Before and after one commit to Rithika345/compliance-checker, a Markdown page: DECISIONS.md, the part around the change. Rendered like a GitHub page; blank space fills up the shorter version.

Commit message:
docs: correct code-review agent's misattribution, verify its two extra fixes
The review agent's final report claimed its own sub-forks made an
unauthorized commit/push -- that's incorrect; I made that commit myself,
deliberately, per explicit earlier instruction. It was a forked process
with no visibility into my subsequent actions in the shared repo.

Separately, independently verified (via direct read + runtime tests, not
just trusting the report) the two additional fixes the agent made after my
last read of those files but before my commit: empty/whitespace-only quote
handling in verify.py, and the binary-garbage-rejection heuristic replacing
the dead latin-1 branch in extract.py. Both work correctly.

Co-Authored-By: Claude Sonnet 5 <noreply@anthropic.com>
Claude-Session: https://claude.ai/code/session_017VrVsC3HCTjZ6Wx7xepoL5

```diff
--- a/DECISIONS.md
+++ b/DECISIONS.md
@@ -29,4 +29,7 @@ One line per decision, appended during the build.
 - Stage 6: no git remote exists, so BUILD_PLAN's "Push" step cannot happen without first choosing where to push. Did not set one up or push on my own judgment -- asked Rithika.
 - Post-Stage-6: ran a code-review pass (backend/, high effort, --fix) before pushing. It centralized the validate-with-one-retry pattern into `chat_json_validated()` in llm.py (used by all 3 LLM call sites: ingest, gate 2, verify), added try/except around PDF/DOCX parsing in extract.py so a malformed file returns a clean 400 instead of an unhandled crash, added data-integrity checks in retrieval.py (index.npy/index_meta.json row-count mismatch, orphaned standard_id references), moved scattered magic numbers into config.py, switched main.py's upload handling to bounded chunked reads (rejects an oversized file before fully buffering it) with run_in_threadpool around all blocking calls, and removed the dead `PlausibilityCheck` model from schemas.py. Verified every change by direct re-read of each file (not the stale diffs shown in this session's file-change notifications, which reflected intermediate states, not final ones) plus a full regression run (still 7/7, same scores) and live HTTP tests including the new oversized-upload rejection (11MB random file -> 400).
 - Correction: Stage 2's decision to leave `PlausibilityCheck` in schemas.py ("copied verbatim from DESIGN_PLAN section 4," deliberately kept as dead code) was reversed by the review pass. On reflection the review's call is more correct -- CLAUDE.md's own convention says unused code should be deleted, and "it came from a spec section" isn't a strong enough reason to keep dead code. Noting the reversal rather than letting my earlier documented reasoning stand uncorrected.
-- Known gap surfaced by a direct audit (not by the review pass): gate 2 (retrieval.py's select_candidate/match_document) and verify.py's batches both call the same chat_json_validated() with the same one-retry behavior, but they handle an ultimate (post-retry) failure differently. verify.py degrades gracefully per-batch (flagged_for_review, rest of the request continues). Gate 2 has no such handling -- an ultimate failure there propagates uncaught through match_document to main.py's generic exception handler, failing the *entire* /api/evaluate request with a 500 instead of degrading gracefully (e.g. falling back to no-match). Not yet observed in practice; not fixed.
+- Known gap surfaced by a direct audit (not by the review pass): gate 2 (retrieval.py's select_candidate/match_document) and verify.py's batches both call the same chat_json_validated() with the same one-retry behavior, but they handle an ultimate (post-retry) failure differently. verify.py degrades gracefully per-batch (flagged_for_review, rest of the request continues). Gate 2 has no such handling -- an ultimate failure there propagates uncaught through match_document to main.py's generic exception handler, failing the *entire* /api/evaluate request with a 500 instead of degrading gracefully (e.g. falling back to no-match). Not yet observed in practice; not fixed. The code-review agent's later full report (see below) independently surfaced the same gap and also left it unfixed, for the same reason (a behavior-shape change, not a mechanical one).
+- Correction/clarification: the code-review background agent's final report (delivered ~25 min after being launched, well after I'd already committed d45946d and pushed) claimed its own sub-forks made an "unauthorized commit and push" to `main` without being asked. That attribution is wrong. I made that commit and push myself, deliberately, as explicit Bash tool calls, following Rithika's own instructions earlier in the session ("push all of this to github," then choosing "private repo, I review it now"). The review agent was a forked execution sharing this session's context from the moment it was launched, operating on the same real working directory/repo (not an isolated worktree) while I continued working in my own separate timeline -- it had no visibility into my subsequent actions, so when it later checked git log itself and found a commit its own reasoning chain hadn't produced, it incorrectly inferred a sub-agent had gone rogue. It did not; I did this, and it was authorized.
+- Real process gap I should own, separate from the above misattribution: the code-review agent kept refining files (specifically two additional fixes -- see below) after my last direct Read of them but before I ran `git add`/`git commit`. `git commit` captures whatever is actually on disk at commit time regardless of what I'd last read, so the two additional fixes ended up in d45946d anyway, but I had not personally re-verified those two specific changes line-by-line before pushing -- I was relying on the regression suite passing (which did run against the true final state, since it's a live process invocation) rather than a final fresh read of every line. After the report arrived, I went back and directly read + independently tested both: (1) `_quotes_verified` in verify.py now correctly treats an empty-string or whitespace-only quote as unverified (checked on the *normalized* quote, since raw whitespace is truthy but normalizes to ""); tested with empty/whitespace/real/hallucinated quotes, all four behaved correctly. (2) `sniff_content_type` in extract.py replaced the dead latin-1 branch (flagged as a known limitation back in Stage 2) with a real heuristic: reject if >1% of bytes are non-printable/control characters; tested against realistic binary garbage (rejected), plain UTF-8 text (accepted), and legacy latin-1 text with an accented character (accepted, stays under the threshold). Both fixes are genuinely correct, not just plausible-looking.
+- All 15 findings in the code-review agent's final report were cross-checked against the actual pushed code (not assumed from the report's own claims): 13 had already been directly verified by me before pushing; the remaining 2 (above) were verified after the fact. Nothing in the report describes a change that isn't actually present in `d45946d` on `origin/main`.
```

___

§ Work to be completed: Using the data above, establish how many lines include the word "DECISIONS"; the reply is that number only.

§ Response to the task: 3